Someone stole my credit card data and bought thousands of dollars of flights with Virgin America. I have the transation date/amounts, and my credit card number. How might I convince the airline to provide me data about the flights purchased with my cards? I have tried contacting them, but they have strict policies about sharing data even though I was the one who paid for the tickets.

(of course I reported this, but I'd like to find out who did it or where they went)

  • If you reported this to the police, they will certainly check these data, as they have the authority to do so. Even if the airline gave you the name, what could you do? For that matter, what would you do?
    – A. Darwin
    Mar 31 '16 at 20:20
  • I've noticed the Sabre record locator and passenger information on my credit card line item even for flights on other airlines - but it is an airline mileage card so maybe the card processor put in more IT effort.
    – user662852
    Mar 31 '16 at 20:46
  • (And a shocking amount of detail in each transaction on my new corporate Amex card)
    – user662852
    Mar 31 '16 at 20:47
  • 1
    @user662852 Your credit card covers fraudulent purchases, so it's their problem, not yours. All you have to do is report it properly to your credit card company and they'll do whatever they think they need to do. You were not stolen from; the credit card company was. Be careful about claiming that you "paid for the tickets". You didn't pay for the tickets.

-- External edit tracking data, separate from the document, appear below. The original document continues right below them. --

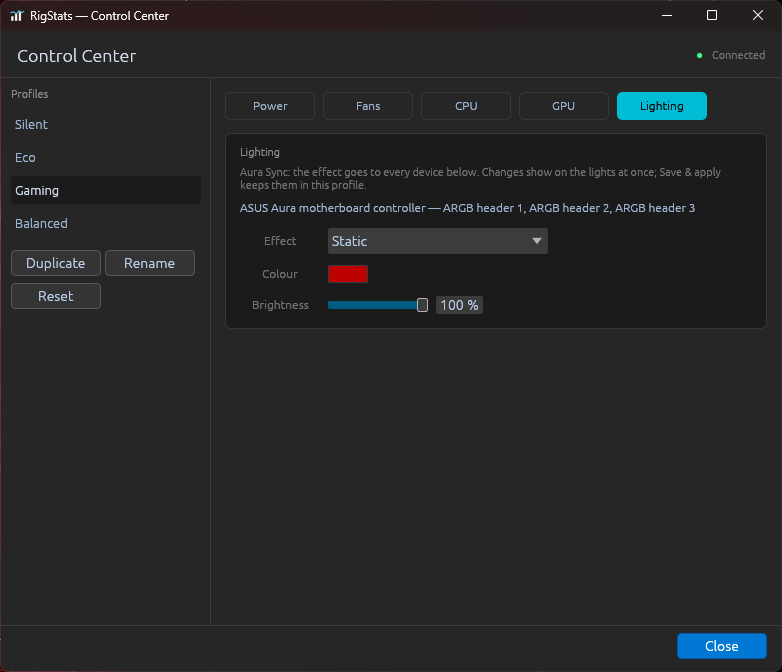
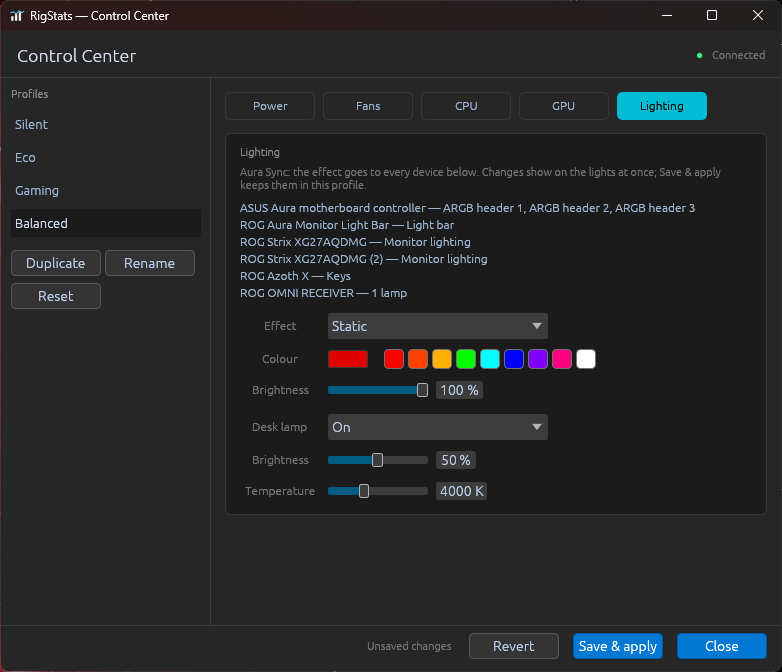
docs(website): show every lighting device, quick-pick colours and the desk lamp
Refs #212

diff --git a/website/index.html b/website/index.html
@@ -305,7 +305,7 @@
             <img src="images/control-center-gpu.png" alt="Control Center, GPU tab: the AMD Radeon RX 9070 XT power limit slider at -15 %, an Original button, and the limit currently in force" class="hero-img">
           </div>
           <div class="screen-wrap screen-wrap--wide">
-            <img src="images/control-center-lighting.png" alt="Control Center, Lighting tab: Aura Sync to the ASUS Aura motherboard controller and its three ARGB headers, a static red effect, colour and brightness" class="hero-img">
+            <img src="images/control-center-lighting.png" alt="Control Center, Lighting tab: Aura Sync to the ASUS Aura motherboard controller, the ROG Aura Monitor Light Bar, two ROG Strix XG27AQDMG monitors, the ROG Azoth X and the ROG Omni receiver; a static red effect with quick-pick colour swatches and brightness, and the light bar's desk lamp on at 50 % and 4000 K" class="hero-img">
           </div>
           <div class="screen-wrap">
             <img src="images/tray-menue-profile.png" alt="Tray menu with the Profile submenu open, listing Silent, Gaming, Eco and Balanced with a check on the active profile" class="hero-img">
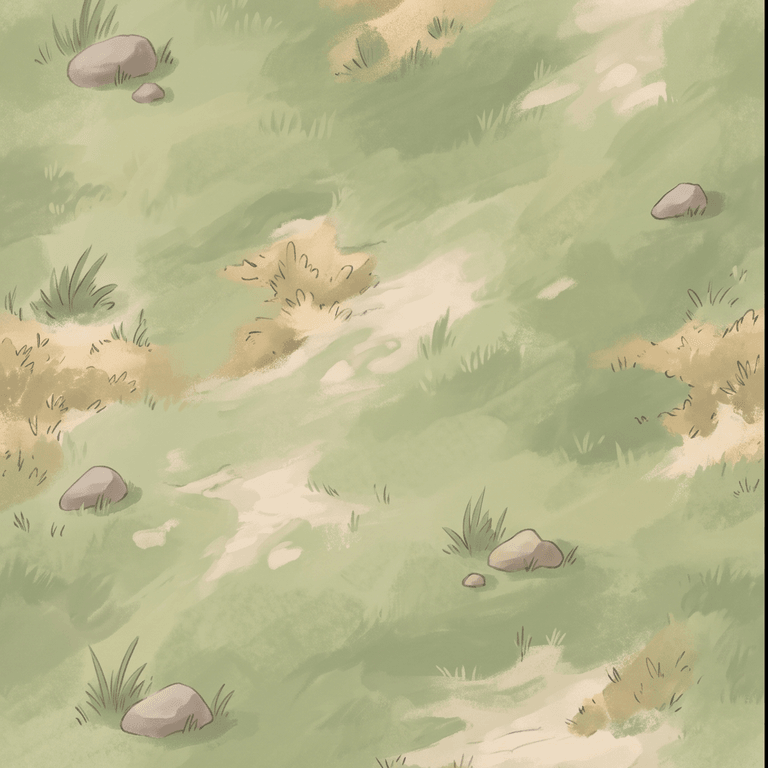
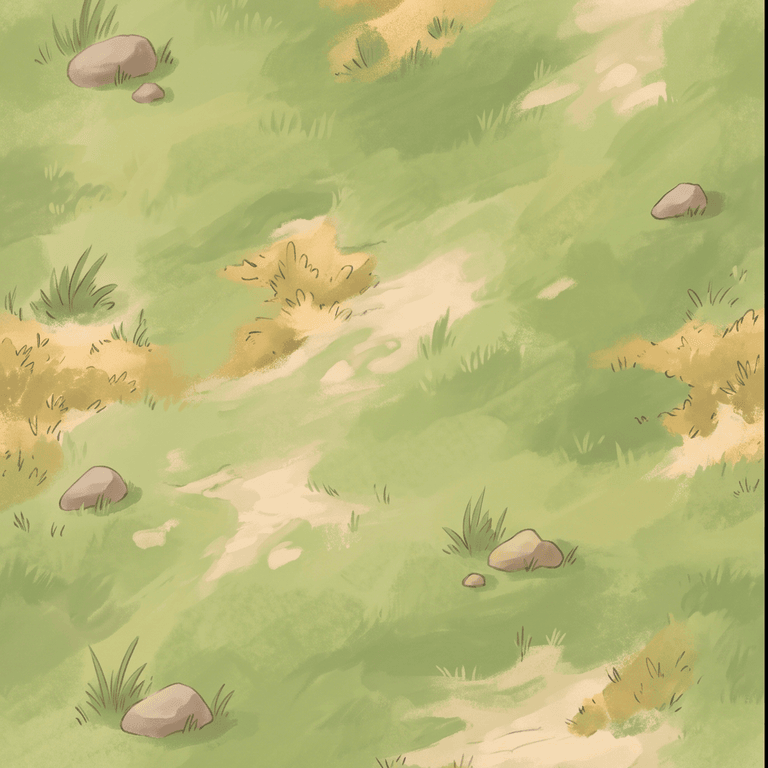
Sea: the islands get their green back
Same fault as the water, in a different file. The island greens sit at
23 to 31 per cent saturation — the crown, the grass rim, all of it — so
the land was olive-grey beside a sea that had just been given its colour
back, which is why it stood out as the dull thing.

Two places had to move, and fixing only one would have half-worked.

THE PAINTED GRADIENT: hue held, lightness barely touched, saturation
lifted toward 46 per cent. The main crown green #6f8a4e becomes #7a9c44.
The sand goes a shade warmer with it — left alone it reads grey once
there is a livelier green next to it, which is a thing about the eye
rather than about the sand.

AND THE TURF TEXTURE, which is the half that would have swallowed the
other. It is painted with `source-atop` at 0.42, so it does not tint the
gradient underneath — it REPLACES nearly half of it. At 26.8 per cent
mean saturation it was quietly pulling every lifted green back toward
the dull one. Re-graded to 37.3 per cent, baked into the PNG rather than
filtered at runtime: a colour matrix on the island layer would be a
full-screen pass every frame, and this is free.

The rock texture is left at 17.8 per cent. Rock is supposed to be grey.

diff --git a/web/app/(app)/sea/islandArt.ts b/web/app/(app)/sea/islandArt.ts
@@ -267,11 +267,11 @@ export function bakeIsland(id: string, d: number, locked: boolean, pad: number):
     lg.fillStyle = fill
     lg.fill()
   }
-  face(10, grad165(lg, 0.74, [[0, '#b9a077'], [0.55, '#9c8259'], [1, '#7d6743']]))
-  face(0.97, grad165(lg, 0.72, [[0, '#cbb590'], [1, '#b89c72']]))
-  face(0.90, grad165(lg, 0.67, [[0, '#d8c49f'], [1, '#c2a97e']]))
-  face(0.81, grad165(lg, 0.60, [[0, '#9aa269'], [1, '#7d8850']]))
-  face(0.70, grad165(lg, 0.52, [[0, '#6f8a4e'], [0.62, '#55703c'], [1, '#466032']]))
+  face(10, grad165(lg, 0.74, [[0, '#c0a276'], [0.55, '#a78452'], [1, '#85693f']]))
+  face(0.97, grad165(lg, 0.72, [[0, '#d0b792'], [1, '#bf9e71']]))
+  face(0.90, grad165(lg, 0.67, [[0, '#dbc6a4'], [1, '#c7ab7f']]))
+  face(0.81, grad165(lg, 0.60, [[0, '#afb65f'], [1, '#909b45']]))
+  face(0.70, grad165(lg, 0.52, [[0, '#7a9c44'], [0.62, '#5c7d36'], [1, '#4c6b2d']]))
 
   // TURF OVER ALL FIVE BANDS AT ONCE, inside the face clip that is still open,
   // so the beach reads as sand and the middle as grass without either needing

Your credit card was used fraudulently to pay for the tickets.
    – user3851
    Apr 1 '16 at 19:22

You could ask the airline to comply with Section 609 of the Fair and Accurate Credit Transaction Act:

For the purpose of documenting fraudulent transactions resulting from identity theft, not later than 30 days after the date of receipt of a request from a victim in accordance with paragraph (3), and subject to verification of the identity of the victim and the claim of identity theft in accordance with paragraph (2), a business entity that has provided credit to, provided for consideration products, goods, or services to, accepted payment from, or otherwise entered into a commercial transaction for consideration with, a person who has allegedly made unauthorized use of the means of identification of the victim, shall provide a copy of application and business transaction records in the control of the business entity, whether maintained by the business entity or by another person on behalf of the business entity, evidencing any transaction alleged to be a result of identity theft to -

"(A) the victim;

"(B) any Federal, State, or local government law enforcement agency or officer specified by the victim in such a request; or

"(C) any law enforcement agency investigating the identity theft and authorized by the victim to take receipt of records provided under this subsection.

"(2) VERIFICATION OF IDENTITY AND CLAIM. - Before a business entity provides any information under paragraph (1), unless the business entity, at its discretion, otherwise has a high degree of confidence that it knows the identity of the victim making a request under paragraph (1), the victim shall provide to the business entity -

"(A) as proof of positive identification of the victim, at the election of the business entity - "(i) the presentation of a government-issued identification card; "(ii) personally identifying information of the same type as was provided to the business entity by the unauthorized person; or "(iii) personally identifying information that the business entity typically requests from new applicants or for new transactions, at the time of the victim's request for information, including any documentation described in clauses (i) and (ii); and

"(B) as proof of a claim of identity theft, at the election of the business entity - "(i) a copy of a police report evidencing the claim of the victim of identity theft; and "(ii) a properly completed - "(I) copy of a standardized affidavit of identity theft developed and made available by the Commission; or "(II) an affidavit of fact that is acceptable to the business entity for that purpose.

"(3) PROCEDURES. - The request of a victim under paragraph (1) shall - "(A) be in writing;

"(B) be mailed to an address specified by the business entity, if any; and

"(C) if asked by the business entity, include relevant information about any transaction alleged to be a result of identity theft to facilitate compliance with this section including - "(i) if known by the victim (or if readily obtainable by the victim), the date of the application or transaction; and "(ii) if known by the victim (or if readily obtainable by the victim), any other identifying information such as an account or transaction number.

"(4) NO CHARGE TO VICTIM. - Information required to be provided under paragraph (1) shall be so provided without charge.

"(5) AUTHORITY TO DECLINE TO PROVIDE INFORMATION. - A business entity may decline to provide information under paragraph (1) if, in the exercise of good faith, the business entity determines that -

"(A) this subsection does not require disclosure of the information;

"(B) after reviewing the information provided pursuant to paragraph (2), the business entity does not have a high degree of confidence in knowing the true identity of the individual requesting the information;

"(C) the request for the information is based on a misrepresentation of fact by the individual requesting the information relevant to the request for information; or

"(D) the information requested is Internet navigational data or similar information about a person's visit to a website or online service.

  • Does that apply to non-identity-theft credit card fraud?
    – user3851
    Apr 1 '16 at 19:25

Your Answer

By clicking “Post Your Answer”, you agree to our terms of service, privacy policy and cookie policy

Not the answer you're looking for? Browse other questions tagged or ask your own question.